Source records:
........
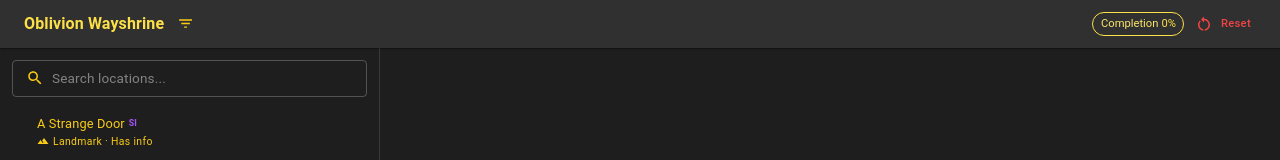
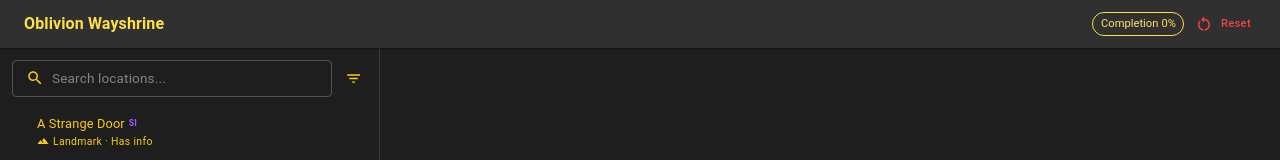
Before and after one commit to ScottMcDermid/oblivion-wayshrine, a Next.js app: page / in a window 1280 px wide. Shown: the top 160 px of the page. Built offline with nearby package versions, Linux system fonts and the light colour scheme.

Commit message:
moved filter button

```diff
--- a/src/components/LocationList.tsx
+++ b/src/components/LocationList.tsx
@@ -1,6 +1,8 @@
 import React from 'react';
 import {
+  Badge,
   Box,
+  IconButton,
   InputAdornment,
   List,
   ListItemButton,
@@ -9,6 +11,7 @@
   Typography,
 } from '@mui/material';
 import {
+  FilterList,
   Search,
   Visibility,
   CheckCircle,
@@ -28,6 +31,8 @@
   onSelect,
   search,
   onSearchChange,
+  onToggleFilter,
+  hasActiveFilters,
 }: {
   filteredLocations: LocationDefinition[];
   locations: Record<string, LocationStatus>;
@@ -35,6 +40,8 @@
   onSelect: (location: LocationDefinition) => void;
   search: string;
   onSearchChange: (search: string) => void;
+  onToggleFilter: () => void;
+  hasActiveFilters: boolean;
 }) {
   const filtered = filteredLocations.filter(
     (loc) => search === '' || loc.name.toLowerCase().includes(search.toLowerCase()),
@@ -42,7 +49,7 @@
 
   return (
     <Box sx={{ display: 'flex', flexDirection: 'column', height: '100%' }}>
-      <Box sx={{ p: 1.5, pb: 1 }}>
+      <Box sx={{ p: 1.5, pb: 1, display: 'flex', alignItems: 'center', gap: 1 }}>
         <TextField
           fullWidth
           size="small"
@@ -62,6 +69,15 @@
             },
           }}
         />
+        <IconButton
+          size="small"
+          onClick={onToggleFilter}
+          sx={{ color: 'text.secondary' }}
+        >
+          <Badge variant="dot" color="secondary" invisible={!hasActiveFilters}>
+            <FilterList fontSize="small" />
+          </Badge>
+        </IconButton>
       </Box>
 
       <Box sx={{ overflow: 'auto', flex: 1 }}>
--- a/src/components/Wayshrine.tsx
+++ b/src/components/Wayshrine.tsx
@@ -3,7 +3,6 @@
 import React, { useCallback, useEffect, useMemo, useRef, useState } from 'react';
 import {
   AppBar,
-  Badge,
   Box,
   Button,
   Chip,
@@ -18,7 +17,7 @@
   useMediaQuery,
 } from '@mui/material';
 import { ThemeProvider, StyledEngineProvider, useTheme } from '@mui/material/styles';
-import { ArrowBack, Close, FilterList, GitHub, RestartAlt } from '@mui/icons-material';
+import { ArrowBack, Close, GitHub, RestartAlt } from '@mui/icons-material';
 import theme from '@/app/theme';
 import { useLocationStore } from '@/data/locationStore';
 import { useHydrated } from '@/hooks/useHydrated';
@@ -235,16 +234,6 @@
             Oblivion Wayshrine
           </Typography>
 
-          <IconButton
-            size="small"
-            onClick={() => setFilterPanelOpen((prev) => !prev)}
-            sx={{ color: 'text.secondary' }}
-          >
-            <Badge variant="dot" color="secondary" invisible={!hasActiveFilters}>
-              <FilterList fontSize="small" />
-            </Badge>
-          </IconButton>
-
           <Box sx={{ flex: 1 }} />
 
           <Chip
@@ -350,6 +339,8 @@
             onSelect={handleSelectLocation}
             search={search}
             onSearchChange={setSearch}
+            onToggleFilter={() => setFilterPanelOpen((prev) => !prev)}
+            hasActiveFilters={hasActiveFilters}
           />
         </Box>
 
```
........
EXERCISE —
Would you set down each line of the data exactly, with no images included?

WRITTEN ANSWER —
Before and after one commit to ScottMcDermid/oblivion-wayshrine, a Next.js app: page / in a window 1280 px wide. Shown: the top 160 px of the page. Built offline with nearby package versions, Linux system fonts and the light colour scheme.

Commit message:
moved filter button

```diff
--- a/src/components/LocationList.tsx
+++ b/src/components/LocationList.tsx
@@ -1,6 +1,8 @@
 import React from 'react';
 import {
+  Badge,
   Box,
+  IconButton,
   InputAdornment,
   List,
   ListItemButton,
@@ -9,6 +11,7 @@
   Typography,
 } from '@mui/material';
 import {
+  FilterList,
   Search,
   Visibility,
   CheckCircle,
@@ -28,6 +31,8 @@
   onSelect,
   search,
   onSearchChange,
+  onToggleFilter,
+  hasActiveFilters,
 }: {
   filteredLocations: LocationDefinition[];
   locations: Record<string, LocationStatus>;
@@ -35,6 +40,8 @@
   onSelect: (location: LocationDefinition) => void;
   search: string;
   onSearchChange: (search: string) => void;
+  onToggleFilter: () => void;
+  hasActiveFilters: boolean;
 }) {
   const filtered = filteredLocations.filter(
     (loc) => search === '' || loc.name.toLowerCase().includes(search.toLowerCase()),
@@ -42,7 +49,7 @@
 
   return (
     <Box sx={{ display: 'flex', flexDirection: 'column', height: '100%' }}>
-      <Box sx={{ p: 1.5, pb: 1 }}>
+      <Box sx={{ p: 1.5, pb: 1, display: 'flex', alignItems: 'center', gap: 1 }}>
         <TextField
           fullWidth
           size="small"
@@ -62,6 +69,15 @@
             },
           }}
         />
+        <IconButton
+          size="small"
+          onClick={onToggleFilter}
+          sx={{ color: 'text.secondary' }}
+        >
+          <Badge variant="dot" color="secondary" invisible={!hasActiveFilters}>
+            <FilterList fontSize="small" />
+          </Badge>
+        </IconButton>
       </Box>
 
       <Box sx={{ overflow: 'auto', flex: 1 }}>
--- a/src/components/Wayshrine.tsx
+++ b/src/components/Wayshrine.tsx
@@ -3,7 +3,6 @@
 import React, { useCallback, useEffect, useMemo, useRef, useState } from 'react';
 import {
   AppBar,
-  Badge,
   Box,
   Button,
   Chip,
@@ -18,7 +17,7 @@
   useMediaQuery,
 } from '@mui/material';
 import { ThemeProvider, StyledEngineProvider, useTheme } from '@mui/material/styles';
-import { ArrowBack, Close, FilterList, GitHub, RestartAlt } from '@mui/icons-material';
+import { ArrowBack, Close, GitHub, RestartAlt } from '@mui/icons-material';
 import theme from '@/app/theme';
 import { useLocationStore } from '@/data/locationStore';
 import { useHydrated } from '@/hooks/useHydrated';
@@ -235,16 +234,6 @@
             Oblivion Wayshrine
           </Typography>
 
-          <IconButton
-            size="small"
-            onClick={() => setFilterPanelOpen((prev) => !prev)}
-            sx={{ color: 'text.secondary' }}
-          >
-            <Badge variant="dot" color="secondary" invisible={!hasActiveFilters}>
-              <FilterList fontSize="small" />
-            </Badge>
-          </IconButton>
-
           <Box sx={{ flex: 1 }} />
 
           <Chip
@@ -350,6 +339,8 @@
             onSelect={handleSelectLocation}
             search={search}
             onSearchChange={setSearch}
+            onToggleFilter={() => setFilterPanelOpen((prev) => !prev)}
+            hasActiveFilters={hasActiveFilters}
           />
         </Box>
 
```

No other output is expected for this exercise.